[Stored data entries]
====

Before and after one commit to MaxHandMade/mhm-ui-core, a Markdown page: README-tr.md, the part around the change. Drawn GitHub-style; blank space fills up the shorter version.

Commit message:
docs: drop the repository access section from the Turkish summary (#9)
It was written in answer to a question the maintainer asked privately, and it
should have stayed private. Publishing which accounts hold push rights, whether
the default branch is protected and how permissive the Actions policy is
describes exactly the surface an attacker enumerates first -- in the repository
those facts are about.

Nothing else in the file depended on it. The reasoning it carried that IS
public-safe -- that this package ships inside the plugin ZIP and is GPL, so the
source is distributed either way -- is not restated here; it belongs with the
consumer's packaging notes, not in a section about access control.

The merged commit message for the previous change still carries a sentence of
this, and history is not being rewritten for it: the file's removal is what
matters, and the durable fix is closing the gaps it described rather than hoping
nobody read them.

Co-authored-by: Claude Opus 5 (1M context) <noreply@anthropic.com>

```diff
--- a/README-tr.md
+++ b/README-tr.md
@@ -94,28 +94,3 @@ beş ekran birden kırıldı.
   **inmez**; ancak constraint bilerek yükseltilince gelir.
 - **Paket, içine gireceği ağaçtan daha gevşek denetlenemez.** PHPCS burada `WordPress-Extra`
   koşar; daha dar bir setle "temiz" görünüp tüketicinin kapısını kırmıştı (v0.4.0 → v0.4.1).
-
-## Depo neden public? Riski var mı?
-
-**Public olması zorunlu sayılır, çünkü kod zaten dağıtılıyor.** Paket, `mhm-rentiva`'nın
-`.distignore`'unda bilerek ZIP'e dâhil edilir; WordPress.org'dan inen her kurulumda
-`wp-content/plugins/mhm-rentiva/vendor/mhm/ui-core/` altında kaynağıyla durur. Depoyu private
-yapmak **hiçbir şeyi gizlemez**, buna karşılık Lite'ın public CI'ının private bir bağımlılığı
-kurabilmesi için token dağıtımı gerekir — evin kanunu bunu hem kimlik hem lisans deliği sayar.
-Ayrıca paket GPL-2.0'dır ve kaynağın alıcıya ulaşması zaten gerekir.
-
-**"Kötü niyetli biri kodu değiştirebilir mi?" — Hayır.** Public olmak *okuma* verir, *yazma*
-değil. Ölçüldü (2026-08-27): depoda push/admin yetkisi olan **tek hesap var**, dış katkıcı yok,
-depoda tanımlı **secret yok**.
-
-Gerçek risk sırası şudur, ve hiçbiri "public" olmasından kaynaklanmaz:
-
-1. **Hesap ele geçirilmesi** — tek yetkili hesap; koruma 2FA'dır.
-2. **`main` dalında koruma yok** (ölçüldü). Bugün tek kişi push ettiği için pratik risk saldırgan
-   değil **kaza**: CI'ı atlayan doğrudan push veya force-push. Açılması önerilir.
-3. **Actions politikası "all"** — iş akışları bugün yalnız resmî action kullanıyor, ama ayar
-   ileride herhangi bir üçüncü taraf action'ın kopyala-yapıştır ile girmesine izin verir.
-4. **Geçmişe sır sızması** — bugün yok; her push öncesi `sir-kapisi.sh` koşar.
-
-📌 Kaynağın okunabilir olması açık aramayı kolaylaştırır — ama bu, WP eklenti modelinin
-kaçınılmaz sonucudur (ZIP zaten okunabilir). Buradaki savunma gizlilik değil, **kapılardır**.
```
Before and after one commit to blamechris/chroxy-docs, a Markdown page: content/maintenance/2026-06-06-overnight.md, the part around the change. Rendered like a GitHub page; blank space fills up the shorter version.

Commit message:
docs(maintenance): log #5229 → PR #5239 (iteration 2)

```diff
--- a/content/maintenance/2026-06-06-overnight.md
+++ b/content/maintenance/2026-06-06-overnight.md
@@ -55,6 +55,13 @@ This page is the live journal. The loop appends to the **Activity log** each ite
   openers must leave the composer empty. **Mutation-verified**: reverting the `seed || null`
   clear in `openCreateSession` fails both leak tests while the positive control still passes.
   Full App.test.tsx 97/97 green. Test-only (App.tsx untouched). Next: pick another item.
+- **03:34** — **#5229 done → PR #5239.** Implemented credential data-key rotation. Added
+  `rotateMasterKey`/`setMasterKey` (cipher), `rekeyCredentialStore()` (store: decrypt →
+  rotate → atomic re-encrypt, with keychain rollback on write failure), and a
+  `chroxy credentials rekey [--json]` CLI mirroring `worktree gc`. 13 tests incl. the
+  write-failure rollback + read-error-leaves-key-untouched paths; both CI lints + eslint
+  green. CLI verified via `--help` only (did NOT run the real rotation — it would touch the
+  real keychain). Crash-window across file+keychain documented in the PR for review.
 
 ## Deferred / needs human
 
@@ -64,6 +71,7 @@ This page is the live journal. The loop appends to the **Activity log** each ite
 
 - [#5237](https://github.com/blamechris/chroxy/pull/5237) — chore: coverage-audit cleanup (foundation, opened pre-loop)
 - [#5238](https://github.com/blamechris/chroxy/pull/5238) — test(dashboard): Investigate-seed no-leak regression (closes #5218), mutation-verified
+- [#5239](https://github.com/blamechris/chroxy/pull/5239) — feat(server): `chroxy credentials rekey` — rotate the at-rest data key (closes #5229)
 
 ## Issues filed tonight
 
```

====

● EXERCISE REQUIREMENTS:
The answer must be every line from the records above that contains the word "closes", copied out.

● RESPONSE TO THIS TASK:
 - [#5238](https://github.com/blamechris/chroxy/pull/5238) — test(dashboard): Investigate-seed no-leak regression (closes #5218), mutation-verified
+- [#5239](https://github.com/blamechris/chroxy/pull/5239) — feat(server): `chroxy credentials rekey` — rotate the at-rest data key (closes #5229)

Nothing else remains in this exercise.